n 1961. Each game has different means of display: NIMROD has a panel of lights to play the game of Nim, OXO has a graphical display to play tic-tac-toe, Tennis for Two has an oscilloscope to display a side view of a tennis court, and Spacewar! has the DEC PDP-1's vector display to have two spaceships battle each other. Ralph H. Baer (left) receiving the National Medal of Technology from U.S. President George W. Bush in 2006. Nolan Bushnell giving a speech at the Game Developers Conference in 2011. Nolan Bushnell in 2013. These preliminary inventions paved the way for the origins of video games today. Ralph H. Baer, while working at Sanders Associates in 1966, devised a control system to play a rudimentary game of table tennis on a television screen. With the company's approval, Baer built the prototype "Brown Box". Sanders patented Baer's inventions and licensed them to Magnavox, which commercialized it as the first home video game console, the Magnavox Odyssey

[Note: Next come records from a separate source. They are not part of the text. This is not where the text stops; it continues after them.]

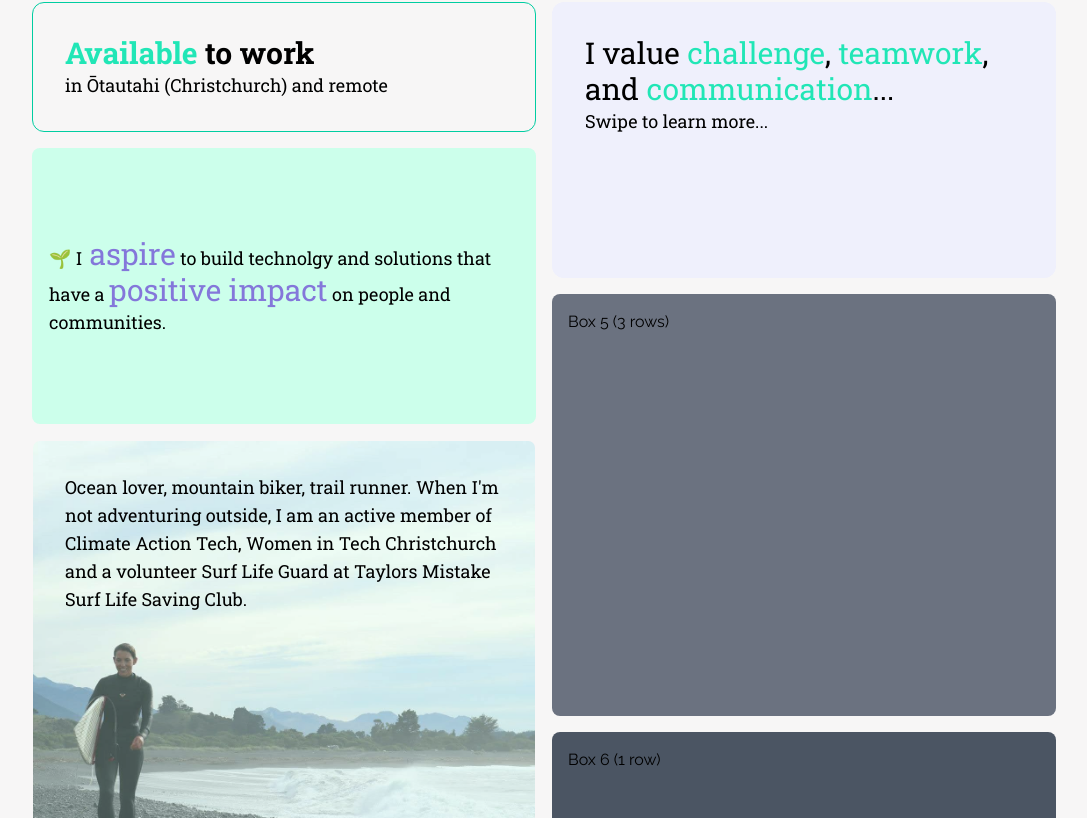
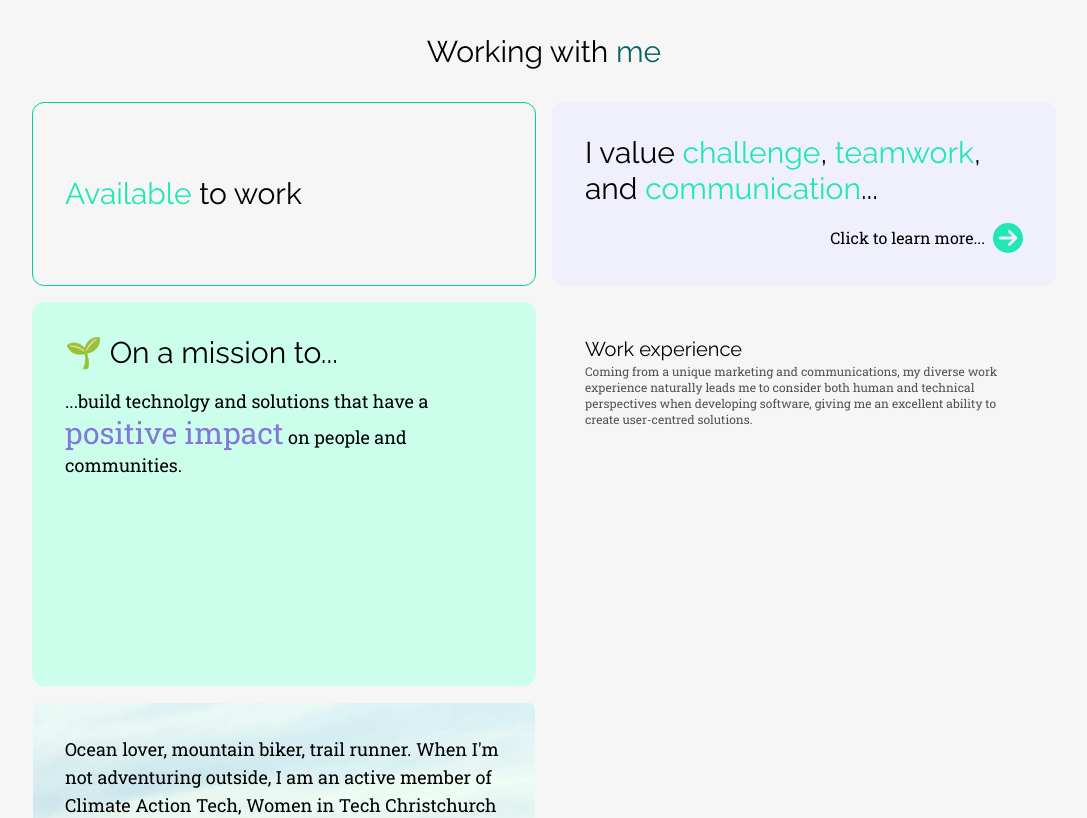
Before and after one commit to mandyh101/next-portfolio-24, a Next.js app: page / in a window 1280 px wide. Shown: the part 762-1580 px from the top of the page, without its empty margins (96-1183 px from the left). Built offline with nearby package versions, Linux system fonts and the light colour scheme.

Commit message:
adding more content about working with me

```diff
--- a/components/AboutMeGrid.tsx
+++ b/components/AboutMeGrid.tsx
@@ -1,73 +1,42 @@
 import React from 'react'
-import { BentoGrid, BentoGridItem } from './ui/BentoGrid'
-import { bentoGridItems } from '@/data'
 import Availability from './AboutMeGridItems/Availability'
 import WorkExperience from './AboutMeGridItems/WorkExperience'
 import Goal from './AboutMeGridItems/Goal'
 import Values from './AboutMeGridItems/Values'
 import Interests from './AboutMeGridItems/Interests'
+import Location from './AboutMeGridItems/Location'
 
 const AboutMeGrid = () => {
   return (
-    // <div id="me" className="max-w-4xl mx-auto">
-    //   <h2 className="text-center my-8">
-    //     Working with
-    //     <span className="text-sea-green-800"> me</span>
-    //   </h2>
-    //   {/* <BentoGrid className='max-w-4xl mx-auto'>
-    //     {bentoGridItems.map((item,i ) => (
-    //       <BentoGridItem
-    //         id={item.id}
-    //         key={i}
-    //         title={item.title}
-    //         description={item.description}
-    //         className={i === 3 || i === 6 ? "md:col-span-2" : ""}
-    //       />
-    //     ))}
-    //   </BentoGrid> */}
-    //   <div className="grid md:grid-rows-10 grid-cols-1 md:grid-cols-2 gap-4 mx-auto">
-    //     <Availability />
-    //     <WorkExperience />
-    //     <Goal />
-    //     <Values />
-    //     <Interests />
-
-    //     {/* {bentoGridItems.map((item, i) => (
-    //       <div key={i} className={`bentoGridItem group ${item.className}`}>
-    //         <div className='bentoGridItemInner'>
-    //           <h3 className='text-neutral-600 dark:text-neutral-200 mb-2 mt-2'>{item.title}</h3>
-    //           <div className='font-sans font-normal text-neutral-600 text-xs dark:text-neutral-300'>{item.description}</div>
-    //         </div>
-    //       </div>
-    //     ))} */}
-    //   </div>
-    // </div>
     <div id="me" className="max-w-5xl mx-auto">
-      {/* Grid container with responsive columns */}
+      <h2 className="text-center my-8">
+        Working with
+        <span className="text-sea-green-800"> me</span>
+      </h2>
       <div className="grid grid-cols-1 md:grid-cols-2 gap-4">
         {/* First Column */}
         <div className="grid grid-rows-6 gap-4">
-          <div className="bentoGridItem group border border-aquamarine-500 row-span-1">
+          <div className="bentoGridItem group border border-aquamarine-500 row-span-1 flex flex-col justify-center">
             <Availability />
           </div>
-          <div className="bentoGridItem group rounded-lg p-4 row-span-2 bg-aquamarine-100 justify-center flex flex-col">
+          <div className="bentoGridItem group row-span-2 bg-aquamarine-100">
             <Goal />
           </div>
-          <div className="bentoGridItem group relative row-span-3 rounded-lg overflow-hidden">
+          <div className="bentoGridItem group relative row-span-2 rounded-lg overflow-hidden">
             <Interests />
           </div>
         </div>
 
         {/* Second Column */}
         <div className="grid grid-rows-6 gap-4">
-          <div className="bentoGridItem group row-span-2 bg-tropical-indigo-100">
+          <div className="bentoGridItem group row-span-1 bg-tropical-indigo-100">
             <Values />
           </div>
-          <div className="bg-gray-500 rounded-lg p-4 row-span-3">
-            Box 5 (3 rows)
+          <div className="bentoGridItem group row-span-3">
+            <WorkExperience />
           </div>
-          <div className="bg-gray-600 rounded-lg p-4 row-span-1">
-            Box 6 (1 row)
+          <div className="bentoGridItem row-span-1 bg-sea-green-100">
+            <Location />
           </div>
         </div>
       </div>
--- a/components/AboutMeGridItems/Availability.tsx
+++ b/components/AboutMeGridItems/Availability.tsx
@@ -4,13 +4,13 @@ const Availability = () => {
   return (
     <div className="bentoGridItemInner">
       <h3 className="sr-only">Availability</h3>
-      <p className="font-bold text-3xl">
+      <p className="text-3xl font-sans font-light">
         <span className="text-aquamarine-400 group-hover:text-aquamarine-500">
           Available
         </span>{' '}
         to work
       </p>
-      <p className="font-normal">in Ōtautahi (Christchurch) and remote</p>
+      {/* <p className="font-normal">in Ōtautahi (Christchurch) and remote.</p> */}
     </div>
   )
 }
--- a/components/AboutMeGridItems/Goal.tsx
+++ b/components/AboutMeGridItems/Goal.tsx
@@ -2,15 +2,11 @@ import React from 'react'
 
 const Goal = () => {
   return (
-    <div className="bentoGridItemInner">
+    <div className="bentoGridItemInner flex flex-col gap-4">
       {/* <h3 className='text-neutral-600 dark:text-neutral-200 mb-2 mt-2'>Goal</h3> */}
+      <p className="font-sans text-3xl font-light">🌱 On a mission to...</p>
       <p className="font-normal text-black">
-        🌱 I
-        <span className="text-tropical-indigo-600 text-3xl group-hover:text-tropical-indigo-700">
-          {' '}
-          aspire
-        </span>{' '}
-        to build technolgy and solutions that have a{' '}
+        ...build technolgy and solutions that have a{' '}
         <span className="text-tropical-indigo-600 text-3xl group-hover:text-tropical-indigo-700">
           positive impact
         </span>{' '}
--- /dev/null
+++ b/components/AboutMeGridItems/Location.tsx
@@ -0,0 +1,15 @@
+'use client'
+import React from 'react'
+
+const Location = () => {
+  return (
+    <div className="bentoGridItemInner ">
+      <p className="font-sans text-2xl font-light">
+        Based in Ōtautahi (Christchurch) in Aotearoa (New Zealand)
+      </p>
+      <p className="font-normal">And an experienced remote worker!</p>
+    </div>
+  )
+}
+
+export default Location
--- a/components/AboutMeGridItems/Values.tsx
+++ b/components/AboutMeGridItems/Values.tsx
@@ -1,10 +1,14 @@
-import React from 'react'
+'use client'
+import React, { useState } from 'react'
+import { FaCircleArrowRight, FaCircleArrowLeft } from 'react-icons/fa6'
 
 const Values = () => {
-  return (
-    <div className="bentoGridItemInner">
-      <h3 className="sr-only">Values</h3>
-      <p className="text-3xl font-normal">
+  const [currentStep, setCurrentStep] = useState(0)
+
+  const content = [
+    {
+      intro: (
+        <p className="text-3xl font-sans font-light">
           I value{' '}
           <span className="text-aquamarine-400 group-hover:text-aquamarine-500">
             challenge
@@ -19,7 +23,90 @@ const Values = () => {
           </span>
           ...
         </p>
-      <p className="font-normal">Swipe to learn more...</p>
+      ),
+      showForward: true,
+    },
+    {
+      intro: (
+        <p className="text-lg font-normal font-serif leading-relaxed">
+          I thrive on{' '}
+          <span className="text-xl text-aquamarine-500 font-sans">
+            challenge
+          </span>
+          . Complex problems motivate me to learn, adapt, and grow. I approach
+          new ideas and problems as an opportunity to expand my skills and push
+          beyond my comfort zone.
+        </p>
+      ),
+      showForward: true,
+    },
+    {
+      intro: (
+        <p className="text-lg font-normal font-serif leading-relaxed">
+          In my opinion, great{' '}
+          <span className="text-xl text-aquamarine-500 font-sans">
+            teamwork
+          </span>{' '}
+          leads to innovation. I believe in fostering collaboration, sharing
+          ideas, and supporting my colleagues to reach our shared goals.
+        </p>
+      ),
+      showForward: true,
+    },
+    {
+      intro: (
+        <p className="text-lg font-normal font-serif leading-relaxed">
+          Clear{' '}
+          <span className="text-xl text-aquamarine-500 font-sans">
+            communication
+          </span>{' '}
+          is essential to me. I reflect this in how I prioritise active
+          listening, thoughtful documentation, and keeping stakeholders informed
+          throughout the development process.
+        </p>
+      ),
+      showForward: false,
+    },
+  ]
+
+  const handleNext = () => {
+    if (currentStep < content.length - 1) {
+      setCurrentStep(currentStep + 1)
+    }
+  }
+
+  const handleBack = () => {
+    if (currentStep > 0) {
+      setCurrentStep(currentStep - 1)
+    }
+  }
+
+  return (
+    <div className="bentoGridItemInner flex flex-col h-full gap-4">
+      <h3 className="sr-only">Values</h3>
+      {content[currentStep].intro}
+      <div className="mt-auto flex flex-row justify-between items-center">
+        <div className="flex items-center gap-2">
+          {currentStep > 0 && (
+            <button
+              onClick={handleBack}
+              className="flex items-center gap-2 font-normal hover:text-aquamarine-500 font-serif"
+            >
+              <FaCircleArrowLeft className="text-3xl text-aquamarine-400 hover:text-aquamarine-500" />
+              Back
+            </button>
+          )}
+        </div>
+        {content[currentStep].showForward && (
+          <button
+            onClick={handleNext}
+            className="flex items-center gap-2 font-normal hover:text-aquamarine-500 font-serif group"
+          >
+            {currentStep === 0 ? 'Click to learn more...' : 'Next'}
+            <FaCircleArrowRight className="text-3xl text-aquamarine-400 hover:text-aquamarine-500" />
+          </button>
+        )}
+      </div>
     </div>
   )
 }
--- a/components/AboutMeGridItems/WorkExperience.tsx
+++ b/components/AboutMeGridItems/WorkExperience.tsx
@@ -1,13 +1,15 @@
 import React from 'react'
-
 
 const WorkExperience = () => {
   return (
-    <div className="bentoGridItem group">
-      <div className='bentoGridItemInner'>
-        <h3 className='text-neutral-600 dark:text-neutral-200 mb-2 mt-2'>Work experience</h3>
-        <p className='font-normal text-neutral-600 text-xs dark:text-neutral-300'>Coming from a unique marketing and communications, my diverse work experience naturally leads me to consider both human and technical perspectives when developing software, giving me an excellent ability to create user-centred solutions.</p>
-      </div>
+    <div className="bentoGridItemInner">
+      <h3 className="">Work experience</h3>
+      <p className="font-normal text-neutral-600 text-xs dark:text-neutral-300">
+        Coming from a unique marketing and communications, my diverse work
+        experience naturally leads me to consider both human and technical
+        perspectives when developing software, giving me an excellent ability to
+        create user-centred solutions.
+      </p>
     </div>
   )
 }
--- a/lib/utils.ts
+++ b/lib/utils.ts
@@ -1,6 +1,6 @@
-import { ClassValue, clsx } from "clsx";
-import { twMerge } from "tailwind-merge";
+import { ClassValue, clsx } from 'clsx'
+import { twMerge } from 'tailwind-merge'
 
 export function cn(...inputs: ClassValue[]) {
-  return twMerge(clsx(inputs));
+  return twMerge(clsx(inputs))
 }
```
Lines whose indentation alone changed are shown as unchanged.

, released in 1972. Separately, Nolan Bushnell and Ted Dabney, inspired by seeing Spacewar! running at Stanford University, devised a similar version runn